Background. Measles was eliminated in the United States through high vaccination coverage and a public health system able to rapidly respond to measles. Measles may occur among vaccinated individuals, but secondary transmission from such individuals has not been documented.
Methods. Suspected cases and contacts exposed during a measles outbreak in New York City in 2011 were investigated. Medical histories and immunization records were obtained. Cases were confirmed by detection of measles-specific IgM and/or RNA. Tests for measles IgG, IgG avidity, measurement of measles neutralizing antibody titers, and genotyping were performed to characterize the cases.
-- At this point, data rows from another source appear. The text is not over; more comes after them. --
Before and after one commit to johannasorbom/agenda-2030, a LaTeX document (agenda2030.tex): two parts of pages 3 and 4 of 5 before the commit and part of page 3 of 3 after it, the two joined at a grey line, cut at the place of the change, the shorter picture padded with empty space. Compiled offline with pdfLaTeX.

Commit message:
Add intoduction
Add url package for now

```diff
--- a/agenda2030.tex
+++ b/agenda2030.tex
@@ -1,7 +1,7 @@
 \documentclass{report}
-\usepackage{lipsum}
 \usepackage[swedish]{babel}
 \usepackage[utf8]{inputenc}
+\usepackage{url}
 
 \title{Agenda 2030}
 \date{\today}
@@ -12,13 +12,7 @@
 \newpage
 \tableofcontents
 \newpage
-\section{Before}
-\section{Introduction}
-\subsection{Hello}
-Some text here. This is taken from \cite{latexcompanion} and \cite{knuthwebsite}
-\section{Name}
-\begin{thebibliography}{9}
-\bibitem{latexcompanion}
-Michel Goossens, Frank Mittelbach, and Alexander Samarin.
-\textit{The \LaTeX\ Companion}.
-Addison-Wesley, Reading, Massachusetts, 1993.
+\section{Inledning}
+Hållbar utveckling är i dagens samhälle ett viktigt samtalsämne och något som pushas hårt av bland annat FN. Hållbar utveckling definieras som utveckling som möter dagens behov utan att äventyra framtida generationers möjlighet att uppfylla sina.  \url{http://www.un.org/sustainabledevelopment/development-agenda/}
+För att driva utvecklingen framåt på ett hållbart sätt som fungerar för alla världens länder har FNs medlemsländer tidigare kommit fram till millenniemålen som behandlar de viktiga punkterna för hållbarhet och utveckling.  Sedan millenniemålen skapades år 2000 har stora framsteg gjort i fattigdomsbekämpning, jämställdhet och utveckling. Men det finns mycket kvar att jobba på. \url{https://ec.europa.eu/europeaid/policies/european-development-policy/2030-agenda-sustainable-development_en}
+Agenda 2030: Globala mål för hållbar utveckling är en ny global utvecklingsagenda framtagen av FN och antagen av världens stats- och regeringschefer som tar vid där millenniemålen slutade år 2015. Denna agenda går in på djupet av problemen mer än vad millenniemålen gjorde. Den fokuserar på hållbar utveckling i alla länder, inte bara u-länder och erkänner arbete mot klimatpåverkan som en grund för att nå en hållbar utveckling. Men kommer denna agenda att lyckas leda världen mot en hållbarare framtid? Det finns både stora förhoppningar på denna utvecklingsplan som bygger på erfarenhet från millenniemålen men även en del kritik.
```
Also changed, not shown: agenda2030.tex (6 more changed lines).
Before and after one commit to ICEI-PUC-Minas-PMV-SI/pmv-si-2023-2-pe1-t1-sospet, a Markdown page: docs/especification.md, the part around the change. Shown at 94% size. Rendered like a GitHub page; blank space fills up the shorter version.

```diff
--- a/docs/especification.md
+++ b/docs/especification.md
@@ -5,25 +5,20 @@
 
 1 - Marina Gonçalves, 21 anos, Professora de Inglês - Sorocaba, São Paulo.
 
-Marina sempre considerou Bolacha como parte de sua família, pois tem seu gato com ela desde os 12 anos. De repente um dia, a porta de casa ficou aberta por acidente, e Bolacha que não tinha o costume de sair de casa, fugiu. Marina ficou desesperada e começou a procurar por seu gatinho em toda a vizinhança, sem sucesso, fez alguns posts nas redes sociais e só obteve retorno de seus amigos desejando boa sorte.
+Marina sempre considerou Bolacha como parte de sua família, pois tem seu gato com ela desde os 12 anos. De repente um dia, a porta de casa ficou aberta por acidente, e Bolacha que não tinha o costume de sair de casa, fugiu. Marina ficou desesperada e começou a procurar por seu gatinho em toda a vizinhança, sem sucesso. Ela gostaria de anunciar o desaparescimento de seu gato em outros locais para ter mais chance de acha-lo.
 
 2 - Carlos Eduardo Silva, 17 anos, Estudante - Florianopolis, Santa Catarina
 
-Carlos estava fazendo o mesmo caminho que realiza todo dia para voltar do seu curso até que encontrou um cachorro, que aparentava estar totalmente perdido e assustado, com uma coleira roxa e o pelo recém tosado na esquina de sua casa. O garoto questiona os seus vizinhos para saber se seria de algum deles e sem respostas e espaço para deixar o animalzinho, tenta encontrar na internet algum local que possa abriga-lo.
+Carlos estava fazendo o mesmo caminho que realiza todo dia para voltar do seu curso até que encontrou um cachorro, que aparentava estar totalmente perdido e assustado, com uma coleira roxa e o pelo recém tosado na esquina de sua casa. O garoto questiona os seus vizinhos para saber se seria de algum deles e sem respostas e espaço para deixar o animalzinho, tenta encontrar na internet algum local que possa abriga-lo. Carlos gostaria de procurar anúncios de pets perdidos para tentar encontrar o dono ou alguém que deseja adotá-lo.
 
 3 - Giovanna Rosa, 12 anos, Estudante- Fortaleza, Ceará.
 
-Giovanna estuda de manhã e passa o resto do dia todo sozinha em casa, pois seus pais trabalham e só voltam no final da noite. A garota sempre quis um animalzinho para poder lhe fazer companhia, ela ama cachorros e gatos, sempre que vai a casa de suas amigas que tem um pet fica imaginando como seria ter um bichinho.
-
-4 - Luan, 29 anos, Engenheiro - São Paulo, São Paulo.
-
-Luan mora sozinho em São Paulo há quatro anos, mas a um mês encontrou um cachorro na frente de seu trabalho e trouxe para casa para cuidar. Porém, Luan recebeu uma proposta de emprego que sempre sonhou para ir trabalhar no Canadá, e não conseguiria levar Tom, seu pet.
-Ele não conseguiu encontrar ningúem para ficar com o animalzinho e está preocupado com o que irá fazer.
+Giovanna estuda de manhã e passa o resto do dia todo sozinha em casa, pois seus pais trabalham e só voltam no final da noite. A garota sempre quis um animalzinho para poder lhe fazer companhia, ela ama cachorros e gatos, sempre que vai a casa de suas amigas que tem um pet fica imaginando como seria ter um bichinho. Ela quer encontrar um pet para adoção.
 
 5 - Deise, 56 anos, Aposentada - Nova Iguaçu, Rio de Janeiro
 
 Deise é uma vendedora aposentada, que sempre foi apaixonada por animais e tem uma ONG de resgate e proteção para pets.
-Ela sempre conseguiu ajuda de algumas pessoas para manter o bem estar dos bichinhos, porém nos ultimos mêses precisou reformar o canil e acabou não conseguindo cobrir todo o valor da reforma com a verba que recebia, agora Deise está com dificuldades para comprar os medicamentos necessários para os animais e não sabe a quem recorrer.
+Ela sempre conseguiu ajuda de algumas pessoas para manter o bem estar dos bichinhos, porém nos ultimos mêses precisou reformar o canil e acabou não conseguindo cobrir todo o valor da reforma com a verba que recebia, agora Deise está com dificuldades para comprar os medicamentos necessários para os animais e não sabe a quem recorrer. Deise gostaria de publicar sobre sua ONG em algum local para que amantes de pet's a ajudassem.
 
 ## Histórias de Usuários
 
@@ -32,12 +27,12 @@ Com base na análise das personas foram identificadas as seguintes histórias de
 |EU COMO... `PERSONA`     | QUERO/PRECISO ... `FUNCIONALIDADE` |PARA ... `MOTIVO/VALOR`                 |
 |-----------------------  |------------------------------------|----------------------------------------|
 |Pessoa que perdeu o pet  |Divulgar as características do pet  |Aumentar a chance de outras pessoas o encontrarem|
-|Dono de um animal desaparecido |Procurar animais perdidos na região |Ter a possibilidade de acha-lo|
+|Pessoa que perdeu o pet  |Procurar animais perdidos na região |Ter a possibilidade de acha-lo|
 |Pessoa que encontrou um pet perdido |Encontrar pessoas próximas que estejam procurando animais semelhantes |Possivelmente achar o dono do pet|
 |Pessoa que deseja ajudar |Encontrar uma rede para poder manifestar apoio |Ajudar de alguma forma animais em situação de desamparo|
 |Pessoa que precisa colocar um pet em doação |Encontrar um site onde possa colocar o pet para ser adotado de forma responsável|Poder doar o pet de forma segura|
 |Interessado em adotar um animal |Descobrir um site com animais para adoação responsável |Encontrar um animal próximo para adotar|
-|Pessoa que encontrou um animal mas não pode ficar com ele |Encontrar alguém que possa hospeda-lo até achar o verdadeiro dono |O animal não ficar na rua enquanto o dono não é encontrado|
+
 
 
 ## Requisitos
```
Results. The index case had two doses of measles-containing vaccine. Of 88 contacts, four secondary cases were confirmed that had either two doses of measles-containing vaccine or a past positive measles IgG antibody. All cases had laboratory confirmation of measles infection, clinical symptoms consistent with measles, and high avidity IgG antibody characteristic of a secondary immune response. Neutralizing antibody titers of secondary cases reached >80,000 mIU/mL 3-4 days post-rash onset while that of the index was <500 mIU/mL 9 days post-rash onset. No additional cases occurred among 231 contacts of secondary cases.
Conclusions. This is the first report of measles transmission from a twice vaccinated individual. The clinical presentation and laboratory data of the index were typical of measles in a naïve individual. Secondary cases had robust anamnestic antibody responses. No tertiary cases occurred despite numerous contacts. This outbreak underscores the need for thorough epidemiologic and laboratory investigation of suspected measles cases regardless of vaccination status.
Source: Clin Infect Dis. (2014) doi: 10.1093/cid/ciu105